The first random access storage device for digital computers was actually the cathode ray tube. This was invented by Fred Williams at England's Manchester University in 1946 and was later used in the Manchester Mark I computer.
The device operated by writing a grid of dots and dashes (later dim and bright dots) to the CRT which were sensed by the collector plate that flips up directly over the CRT. Any binary word in the display could immediately be read, instead of having to be sequentially accessed.
During this same time frame in the U.S., RCA Laboratories inventor Jan Rajchman had another random access storage device under development called the Selectron Tube. This was a modified CRT where the electron beam struck a mica wafer into which a grid of nickel-plated steel eyelets was embedded. The eyelets were either charged or not charged by the electron beam to store binary data. The Selectron tube was a failure as manufacturing difficulties limited it to 256 bits of storage, compared to the 2048 bits for the Williams tube of that time.

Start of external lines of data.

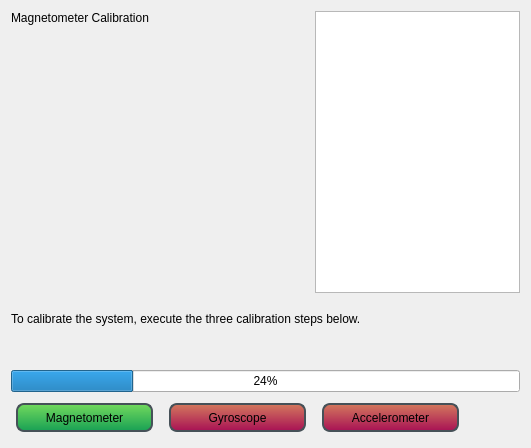
Before: the Qt Designer form src/ui/px4_configuration/QGCPX4SensorCalibration.ui in mavlink/qgroundcontrol, drawn with Qt 5.
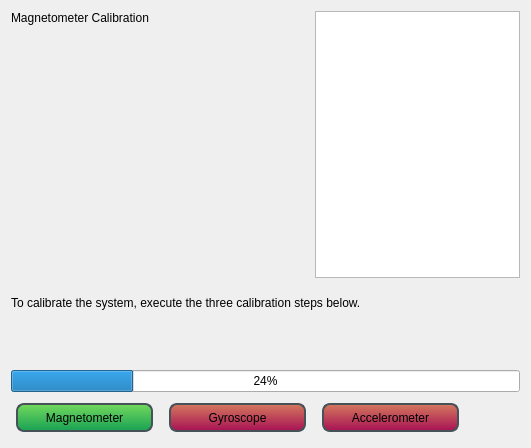
After: the same form once the commit is applied. Icons and pictures are not drawn.

Commit message: Many more fixes on calibration, starts to actually do something

```diff
--- a/src/ui/px4_configuration/QGCPX4SensorCalibration.ui
+++ b/src/ui/px4_configuration/QGCPX4SensorCalibration.ui
@@ -36,7 +36,20 @@
     border: 2px solid #465158;
 }</string>
   </property>
-  <layout class="QGridLayout" name="gridLayout" rowstretch="1,20,3,2,1,1" columnstretch="30,15,5">
+  <layout class="QGridLayout" name="gridLayout" rowstretch="1,20,3,2,1,1,0" columnstretch="30,15,5">
+   <item row="6" column="2">
+    <spacer name="horizontalSpacer">
+     <property name="orientation">
+      <enum>Qt::Horizontal</enum>
+     </property>
+     <property name="sizeHint" stdset="0">
+      <size>
+       <width>40</width>
+       <height>20</height>
+      </size>
+     </property>
+    </spacer>
+   </item>
    <item row="0" column="0">
     <widget class="QLabel" name="titleLabel">
      <property name="text">
@@ -44,27 +57,7 @@
      </property>
     </widget>
    </item>
-   <item row="0" column="1" rowspan="2" colspan="2">
-    <widget class="QPlainTextEdit" name="textView"/>
-   </item>
-   <item row="1" column="0">
-    <widget class="QLabel" name="iconLabel">
-     <property name="text">
-      <string/>
-     </property>
-     <property name="scaledContents">
-      <bool>true</bool>
-     </property>
-    </widget>
-   </item>
-   <item row="2" column="0" colspan="2">
-    <widget class="QLabel" name="instructionLabel">
-     <property name="text">
-      <string>To calibrate the system, execute the three calibration steps below.</string>
-     </property>
-    </widget>
-   </item>
-   <item row="3" column="0" colspan="3">
+   <item row="4" column="0" colspan="3">
     <spacer name="verticalSpacer">
      <property name="orientation">
       <enum>Qt::Vertical</enum>
@@ -77,14 +70,24 @@
      </property>
     </spacer>
    </item>
-   <item row="4" column="0" colspan="3">
+   <item row="3" column="0" colspan="2">
+    <widget class="QLabel" name="instructionLabel">
+     <property name="text">
+      <string/>
+     </property>
+    </widget>
+   </item>
+   <item row="5" column="0" colspan="3">
     <widget class="QProgressBar" name="progressBar">
      <property name="value">
       <number>24</number>
      </property>
     </widget>
    </item>
-   <item row="5" column="0" colspan="2">
+   <item row="0" column="1" rowspan="2" colspan="2">
+    <widget class="QPlainTextEdit" name="textView"/>
+   </item>
+   <item row="6" column="0" colspan="2">
     <layout class="QHBoxLayout" name="horizontalLayout">
      <item>
       <widget class="QPushButton" name="magButton">
@@ -121,10 +124,10 @@
      </item>
     </layout>
    </item>
-   <item row="5" column="2">
-    <spacer name="horizontalSpacer">
-     <property name="orientation">
-      <enum>Qt::Horizontal</enum>
+   <item row="1" column="0">
+    <widget class="QLabel" name="iconLabel">
+     <property name="text">
+      <string/>
      </property>
      <property name="sizeHint" stdset="0">
       <size>
@@ -132,7 +135,14 @@
        <height>20</height>
       </size>
      </property>
-    </spacer>
+    </widget>
+   </item>
+   <item row="2" column="0" colspan="3">
+    <widget class="QLabel" name="calibrationExplanationLabel">
+     <property name="text">
+      <string>To calibrate the system, execute the three calibration steps below.</string>
+     </property>
+    </widget>
    </item>
   </layout>
  </widget>
```
Left out of the diff: 7 changed lines with no effect on the pictures. The commit also changes 4 other files.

Rajchman went on to do research on core memory, which itself ultimately made the Williams tube obsolete.